In another signal of India's growing awareness of the legal rights of its indigenous tribes, members of Karnataka's Soliga tribe were on Wednesday restored their rights to ancestral lands that were taken away from them with the creation of a tiger reserve in 1974.
According to Survival International, an NGO that works on behalf of indigenous tribes around the world, the Soliga tribe regained the right to collect, use and sell forest produce from within the Rangaswami Temple Sanctuary reserve in Karnataka's Biligirirangan Hills.
Under India's Forest Rights Act, the Soliga will now have legal rights to use and protect as much as 60 percent of the reserve, including parts of the core area, the NGO said.
Already, the Soligas are working on a plan to manage the tiger reserve jointly with the Karnataka state authorities, using their traditional knowledge.
Across the country, forest officials routinely blame local villagers for tiger deaths and other conservation problems, though most independent observers say that India's endangered species most often fall prey to well organized poaching cartels with international connections -- not farmers worried about their livestock.

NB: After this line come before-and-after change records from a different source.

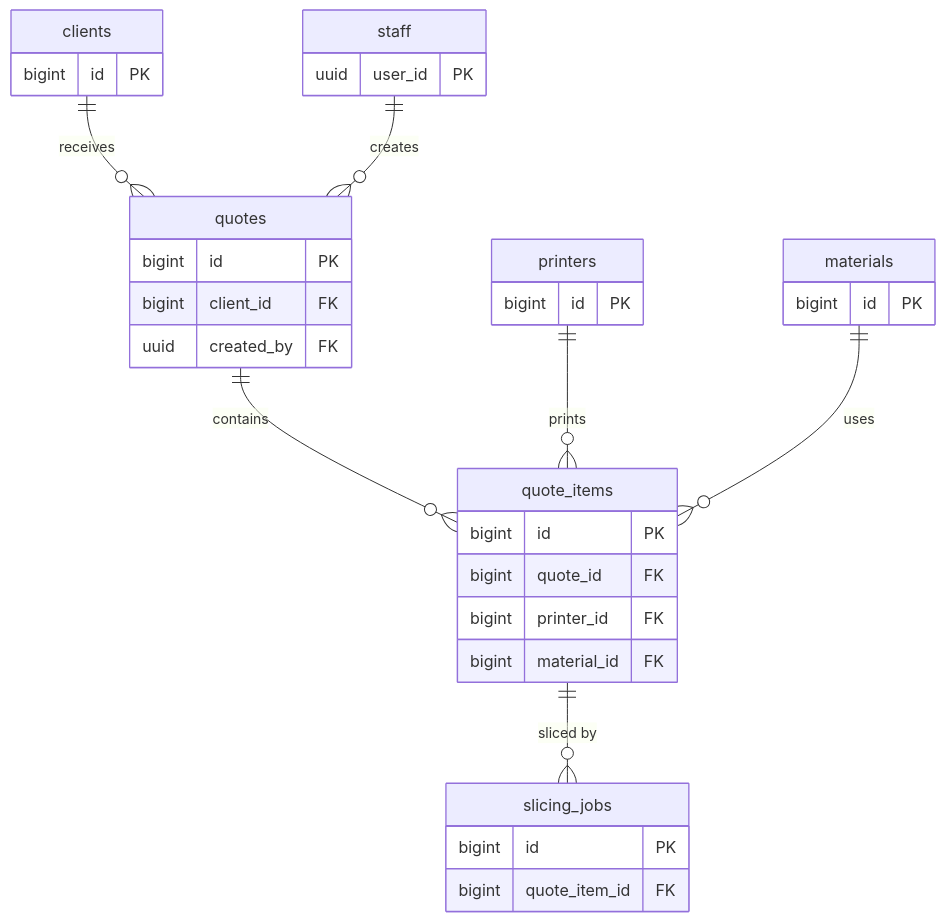
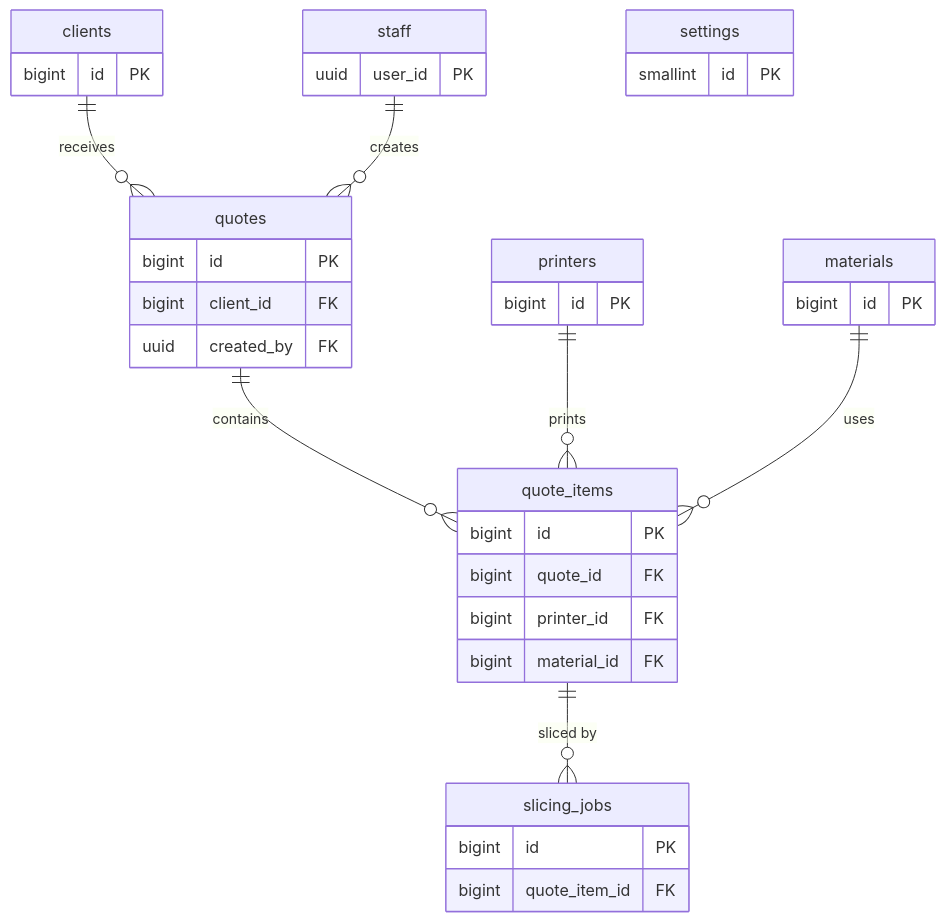
The diagram in docs/supabase/data-model.md (AleTornesello/3D-Quote), drawn with Mermaid before and after one commit. The commit also changed other lines of this file and 4 other files, not shown here.

````diff
--- a/docs/supabase/data-model.md
+++ b/docs/supabase/data-model.md
@@ -8,37 +8,40 @@
 ```mermaid
 erDiagram
     clients ||--o{ quotes : "receives"
     quotes ||--o{ quote_items : "contains"
     printers ||--o{ quote_items : "prints"
     materials ||--o{ quote_items : "uses"
     quote_items ||--o{ slicing_jobs : "sliced by"
     staff ||--o{ quotes : "creates"
+    settings {
+        smallint id PK
+    }
 
     staff {
         uuid user_id PK
     }
     clients {
         bigint id PK
     }
     printers {
         bigint id PK
     }
     materials {
         bigint id PK
     }
     quotes {
         bigint id PK
         bigint client_id FK
         uuid created_by FK
     }
     quote_items {
         bigint id PK
         bigint quote_id FK
         bigint printer_id FK
         bigint material_id FK
     }
     slicing_jobs {
         bigint id PK
         bigint quote_item_id FK
     }
 ```
````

Meanwhile, as Reuters reported last year, India's tribal peoples continue to be robbed of their land rights despite the passage of the Forest Rights Act in 2008. The article cited the ministry of tribal affairs' 2009/10 annual report as saying that only about 25 percent of the 2.6 million claims made for recognition of land rights have been awarded title deeds.